# [SOURCE MATERIAL]
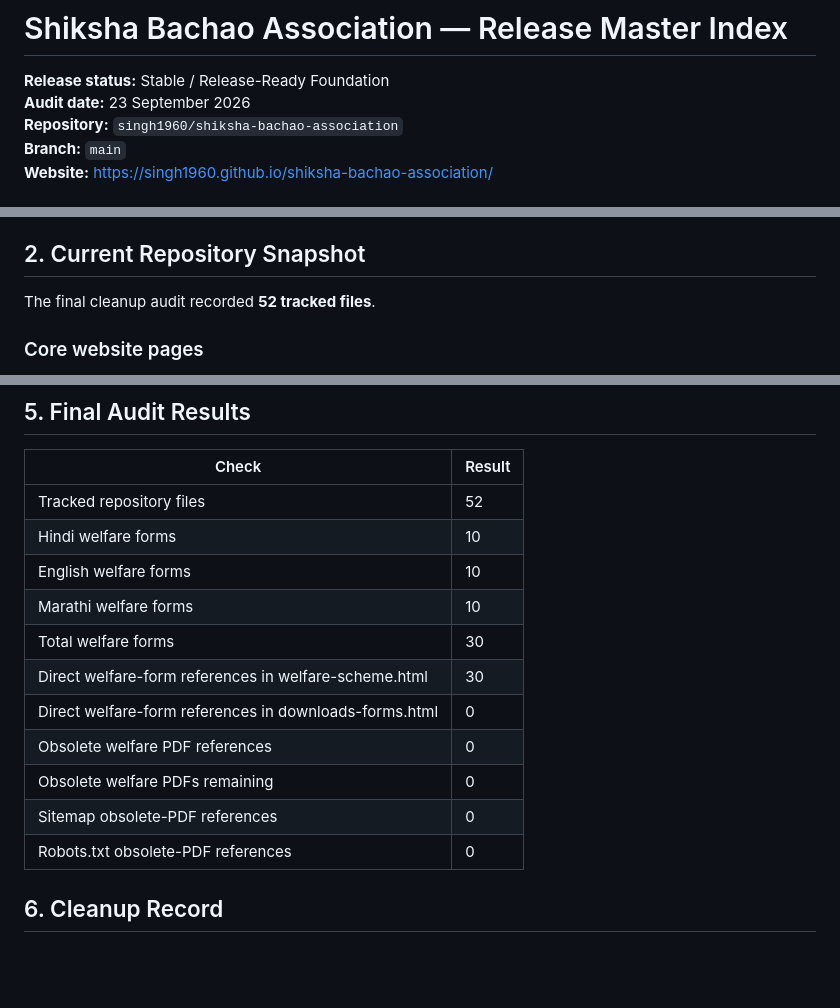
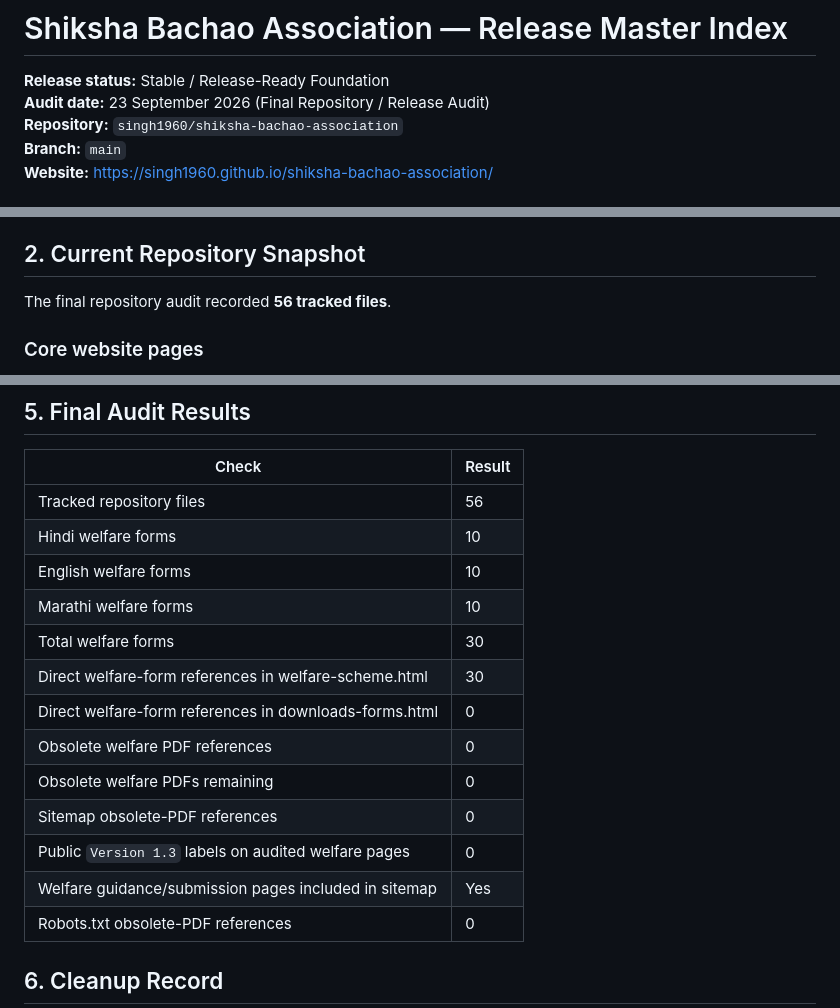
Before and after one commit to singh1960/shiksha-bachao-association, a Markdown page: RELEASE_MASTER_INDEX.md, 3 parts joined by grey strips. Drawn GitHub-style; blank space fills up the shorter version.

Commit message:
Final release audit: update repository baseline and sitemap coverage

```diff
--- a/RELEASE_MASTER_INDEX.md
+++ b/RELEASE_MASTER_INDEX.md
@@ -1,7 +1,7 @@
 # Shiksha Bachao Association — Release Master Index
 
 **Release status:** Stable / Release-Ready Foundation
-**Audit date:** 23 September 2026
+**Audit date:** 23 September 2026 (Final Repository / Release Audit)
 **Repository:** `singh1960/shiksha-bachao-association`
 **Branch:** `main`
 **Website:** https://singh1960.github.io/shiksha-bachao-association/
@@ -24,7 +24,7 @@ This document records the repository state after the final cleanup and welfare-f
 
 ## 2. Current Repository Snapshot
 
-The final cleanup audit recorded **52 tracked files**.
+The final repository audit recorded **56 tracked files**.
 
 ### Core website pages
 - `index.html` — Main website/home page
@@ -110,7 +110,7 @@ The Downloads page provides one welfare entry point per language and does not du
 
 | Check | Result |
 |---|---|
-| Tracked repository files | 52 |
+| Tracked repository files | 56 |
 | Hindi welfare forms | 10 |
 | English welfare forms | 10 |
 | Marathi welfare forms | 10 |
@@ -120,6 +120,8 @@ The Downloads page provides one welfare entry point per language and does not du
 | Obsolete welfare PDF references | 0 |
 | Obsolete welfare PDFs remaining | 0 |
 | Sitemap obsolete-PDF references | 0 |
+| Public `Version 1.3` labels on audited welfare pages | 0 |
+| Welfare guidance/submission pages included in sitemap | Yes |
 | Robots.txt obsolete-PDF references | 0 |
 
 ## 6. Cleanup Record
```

# [PROBLEM REQUIREMENTS]
Reproduce every entry exactly; images stay out.

# [ANSWER BOX]
Before and after one commit to singh1960/shiksha-bachao-association, a Markdown page: RELEASE_MASTER_INDEX.md, 3 parts joined by grey strips. Drawn GitHub-style; blank space fills up the shorter version.

Commit message:
Final release audit: update repository baseline and sitemap coverage

```diff
--- a/RELEASE_MASTER_INDEX.md
+++ b/RELEASE_MASTER_INDEX.md
@@ -1,7 +1,7 @@
 # Shiksha Bachao Association — Release Master Index
 
 **Release status:** Stable / Release-Ready Foundation
-**Audit date:** 23 September 2026
+**Audit date:** 23 September 2026 (Final Repository / Release Audit)
 **Repository:** `singh1960/shiksha-bachao-association`
 **Branch:** `main`
 **Website:** https://singh1960.github.io/shiksha-bachao-association/
@@ -24,7 +24,7 @@ This document records the repository state after the final cleanup and welfare-f
 
 ## 2. Current Repository Snapshot
 
-The final cleanup audit recorded **52 tracked files**.
+The final repository audit recorded **56 tracked files**.
 
 ### Core website pages
 - `index.html` — Main website/home page
@@ -110,7 +110,7 @@ The Downloads page provides one welfare entry point per language and does not du
 
 | Check | Result |
 |---|---|
-| Tracked repository files | 52 |
+| Tracked repository files | 56 |
 | Hindi welfare forms | 10 |
 | English welfare forms | 10 |
 | Marathi welfare forms | 10 |
@@ -120,6 +120,8 @@ The Downloads page provides one welfare entry point per language and does not du
 | Obsolete welfare PDF references | 0 |
 | Obsolete welfare PDFs remaining | 0 |
 | Sitemap obsolete-PDF references | 0 |
+| Public `Version 1.3` labels on audited welfare pages | 0 |
+| Welfare guidance/submission pages included in sitemap | Yes |
 | Robots.txt obsolete-PDF references | 0 |
 
 ## 6. Cleanup Record
```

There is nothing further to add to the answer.